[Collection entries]
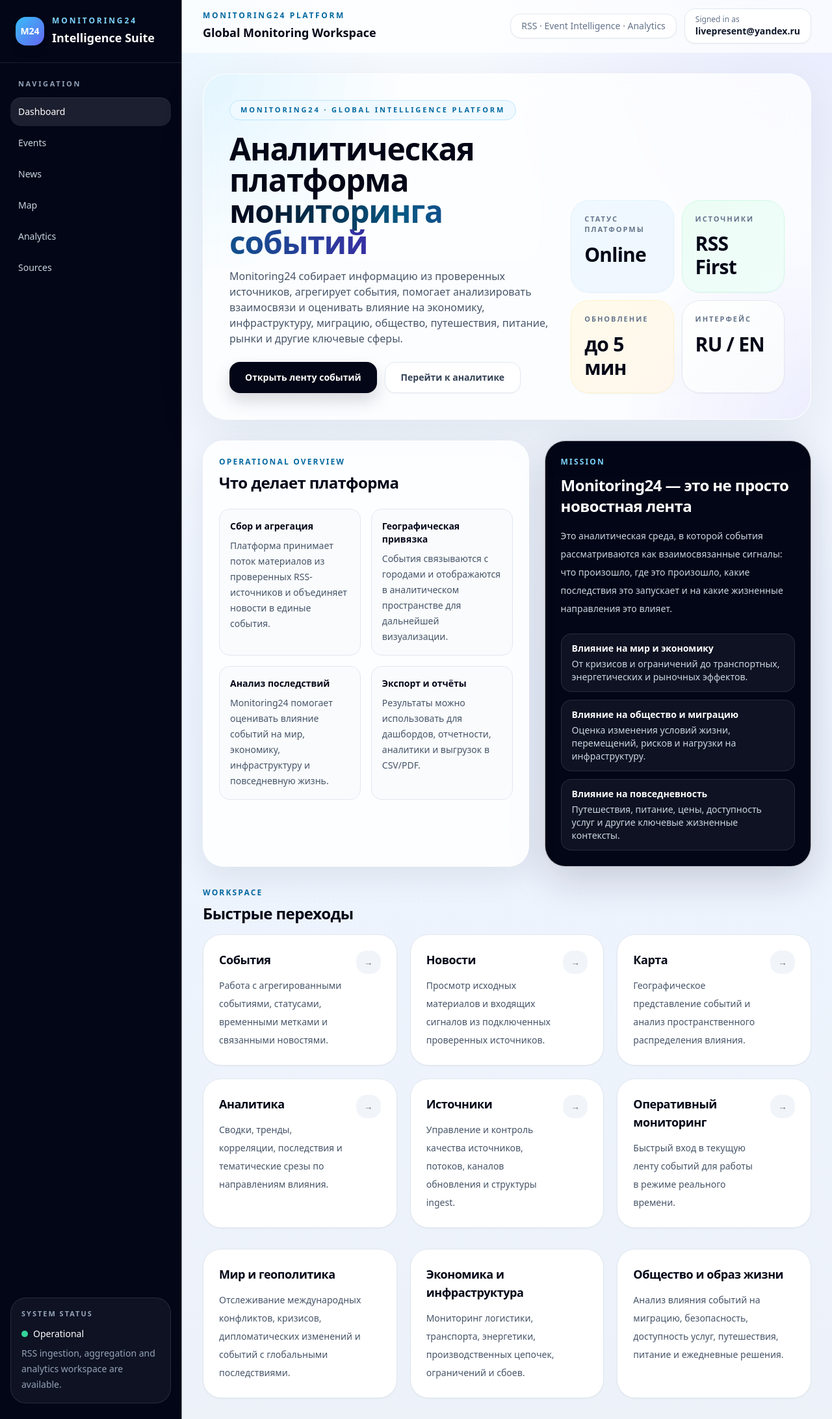
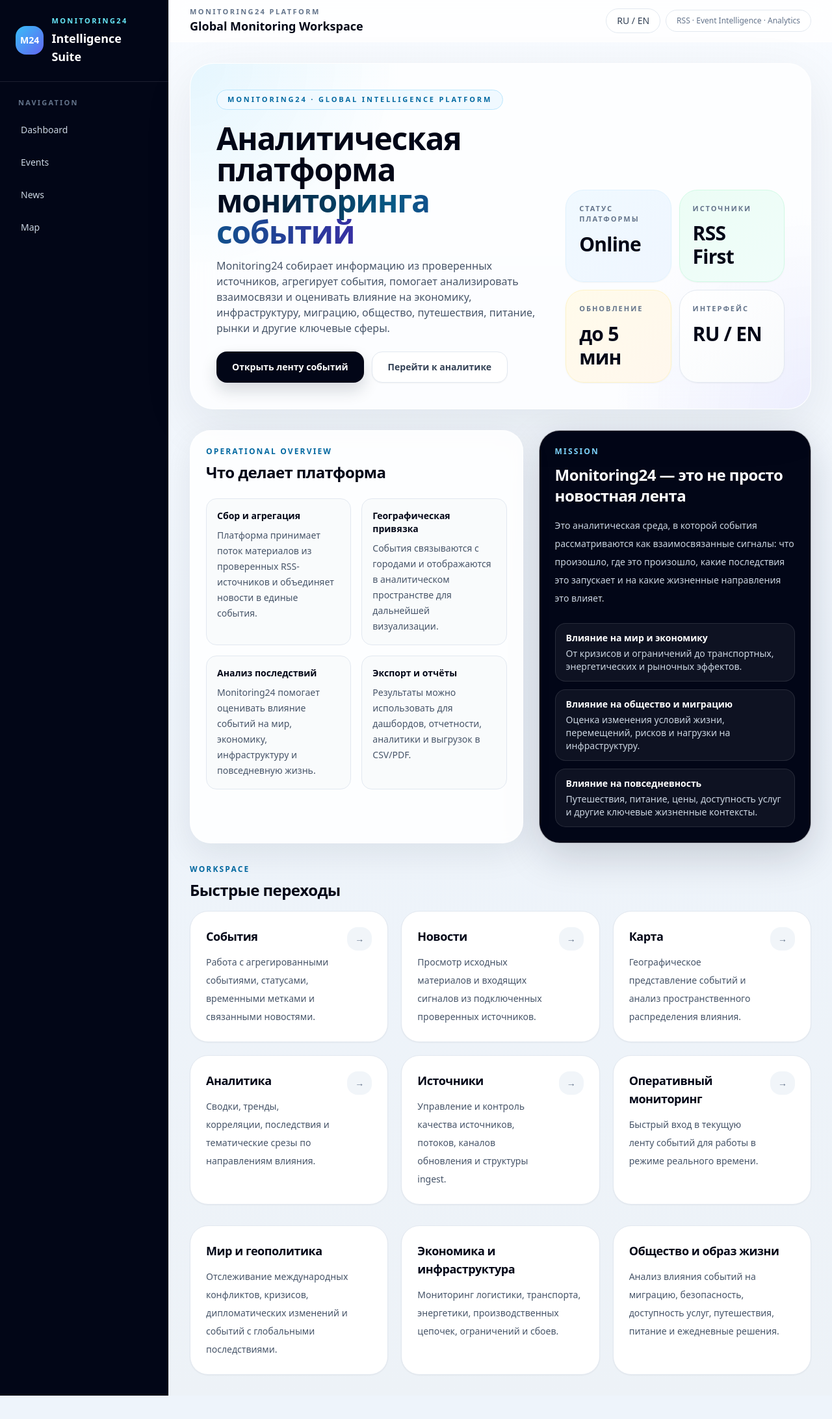
Before and after one commit to WolfRain007/monitoring24-app, a Next.js app: page / in a window 1280 px wide. Shown: the whole page at 65% size. After the commit the page ends 2148 px from the top, so only its background shows below. Built offline with nearby package versions, Linux system fonts and the light colour scheme.

Commit message:
Update app-shell.tsxв

```diff
--- a/components/app-shell.tsx
+++ b/components/app-shell.tsx
@@ -1,40 +1,29 @@
-"use client";
+import { ReactNode } from "react";
+import Link from "next/link";
 
-import Link from "next/link";
-import { usePathname } from "next/navigation";
+type AppShellProps = {
+  children: ReactNode;
+};
 
 const navItems = [
   { href: "/", label: "Dashboard" },
   { href: "/events", label: "Events" },
   { href: "/news", label: "News" },
   { href: "/map", label: "Map" },
-  { href: "/analytics", label: "Analytics" },
-  { href: "/sources", label: "Sources" },
 ];
 
-function isActive(pathname: string, href: string) {
-  if (href === "/") return pathname === "/";
-  return pathname === href || pathname.startsWith(`${href}/`);
-}
-
-export default function AppShell({
-  children,
-}: {
-  children: React.ReactNode;
-}) {
-  const pathname = usePathname();
-
+export default function AppShell({ children }: AppShellProps) {
   return (
-    <div className="min-h-screen bg-[radial-gradient(circle_at_top_left,_rgba(56,189,248,0.12),_transparent_24%),radial-gradient(circle_at_top_right,_rgba(99,102,241,0.10),_transparent_22%),linear-gradient(180deg,_#f8fbff_0%,_#eef4ff_48%,_#edf2f9_100%)]">
+    <div className="min-h-screen bg-[linear-gradient(180deg,_#f8fbff_0%,_#eef4fb_50%,_#edf2f7_100%)] text-slate-900">
       <div className="flex min-h-screen">
-        <aside className="hidden w-[280px] shrink-0 border-r border-white/50 bg-slate-950 text-white xl:flex xl:flex-col">
+        <aside className="hidden w-[260px] shrink-0 border-r border-slate-200 bg-slate-950 text-white xl:flex xl:flex-col">
           <div className="border-b border-white/10 px-6 py-6">
             <div className="flex items-center gap-3">
-              <div className="flex h-11 w-11 items-center justify-center rounded-2xl bg-gradient-to-br from-sky-400 to-indigo-500 text-sm font-bold text-white shadow-lg">
+              <div className="flex h-11 w-11 items-center justify-center rounded-2xl bg-gradient-to-br from-sky-400 to-indigo-500 text-sm font-bold text-white">
                 M24
               </div>
               <div>
-                <div className="text-xs font-semibold uppercase tracking-[0.24em] text-sky-300">
+                <div className="text-[11px] font-semibold uppercase tracking-[0.22em] text-cyan-300">
                   Monitoring24
                 </div>
                 <div className="mt-1 text-lg font-semibold text-white">
@@ -44,80 +33,46 @@ export default function AppShell({
             </div>
           </div>
 
-          <div className="px-4 py-6">
-            <div className="mb-3 px-3 text-[11px] font-semibold uppercase tracking-[0.24em] text-slate-400">
+          <nav className="flex-1 px-4 py-6">
+            <div className="mb-3 px-3 text-[11px] font-semibold uppercase tracking-[0.2em] text-slate-500">
               Navigation
             </div>
 
-            <nav className="space-y-1">
-              {navItems.map((item) => {
-                const active = isActive(pathname, item.href);
-
-                return (
-                  <Link
-                    key={item.href}
-                    href={item.href}
-                    className={`group flex items-center rounded-2xl px-3 py-3 text-sm font-medium transition ${
-                      active
-                        ? "bg-white/10 text-white shadow-[inset_0_1px_0_rgba(255,255,255,0.08)]"
-                        : "text-slate-300 hover:bg-white/5 hover:text-white"
-                    }`}
-                  >
-                    <span className="truncate">{item.label}</span>
-                  </Link>
-                );
-              })}
-            </nav>
-          </div>
-
-          <div className="mt-auto px-4 pb-6">
-            <div className="rounded-3xl border border-white/10 bg-white/5 p-4">
-              <div className="text-[11px] font-semibold uppercase tracking-[0.18em] text-slate-400">
-                System status
-              </div>
-              <div className="mt-3 flex items-center gap-2">
-                <span className="h-2.5 w-2.5 rounded-full bg-emerald-400" />
-                <span className="text-sm font-medium text-white">
-                  Operational
-                </span>
-              </div>
-              <p className="mt-2 text-sm leading-6 text-slate-400">
-                RSS ingestion, aggregation and analytics workspace are available.
-              </p>
+            <div className="space-y-1.5">
+              {navItems.map((item) => (
+                <Link
+                  key={item.href}
+                  href={item.href}
+                  className="flex rounded-2xl px-4 py-3 text-sm font-medium text-slate-300 transition hover:bg-white/5 hover:text-white"
+                >
+                  {item.label}
+                </Link>
+              ))}
             </div>
-          </div>
+          </nav>
         </aside>
 
         <div className="flex min-w-0 flex-1 flex-col">
-          <header className="sticky top-0 z-30 border-b border-white/50 bg-white/70 backdrop-blur-xl">
-            <div className="flex h-20 items-center justify-between px-5 sm:px-6 lg:px-8">
-              <div className="flex items-center gap-4">
-                <div className="xl:hidden">
-                  <div className="flex h-11 w-11 items-center justify-center rounded-2xl bg-slate-950 text-sm font-bold text-white">
-                    M24
-                  </div>
+          <header className="border-b border-white/60 bg-white/80 backdrop-blur-md">
+            <div className="flex h-16 items-center justify-between px-5 sm:px-6 lg:px-8">
+              <div>
+                <div className="text-[11px] font-semibold uppercase tracking-[0.22em] text-slate-500">
+                  Monitoring24 Platform
                 </div>
-
-                <div>
-                  <div className="text-xs font-semibold uppercase tracking-[0.22em] text-sky-700">
-                    Monitoring24 Platform
-                  </div>
-                  <div className="mt-1 text-lg font-semibold text-slate-950">
-                    Global Monitoring Workspace
-                  </div>
+                <div className="text-lg font-semibold text-slate-950">
+                  Global Monitoring Workspace
                 </div>
               </div>
 
-              <div className="flex items-center gap-3">
-                <div className="hidden rounded-2xl border border-slate-200 bg-white px-4 py-2 text-sm text-slate-500 shadow-sm md:flex">
+              <div className="flex items-center gap-2">
+                <button
+                  type="button"
+                  className="rounded-full border border-slate-200 bg-white px-4 py-2 text-sm font-medium text-slate-700"
+                >
+                  RU / EN
+                </button>
+                <div className="rounded-full border border-slate-200 bg-white px-4 py-2 text-xs text-slate-500">
                   RSS · Event Intelligence · Analytics
-                </div>
-
-                <div className="rounded-2xl border border-slate-200 bg-white px-4 py-2 shadow-sm">
-                  <div className="text-xs text-slate-500">Signed in as</div>
-                  <div className="text-sm font-semibold text-slate-900">
-                    livepresent@yandex.ru
-                  </div>
                 </div>
               </div>
             </div>
```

WHAT TO DO:
Where a line of the entries contains the word "justify", copy that line.

ANSWER BOX:
-              <div className="flex h-11 w-11 items-center justify-center rounded-2xl bg-gradient-to-br from-sky-400 to-indigo-500 text-sm font-bold text-white shadow-lg">
+              <div className="flex h-11 w-11 items-center justify-center rounded-2xl bg-gradient-to-br from-sky-400 to-indigo-500 text-sm font-bold text-white">
-            <div className="flex h-20 items-center justify-between px-5 sm:px-6 lg:px-8">
-                  <div className="flex h-11 w-11 items-center justify-center rounded-2xl bg-slate-950 text-sm font-bold text-white">
+            <div className="flex h-16 items-center justify-between px-5 sm:px-6 lg:px-8">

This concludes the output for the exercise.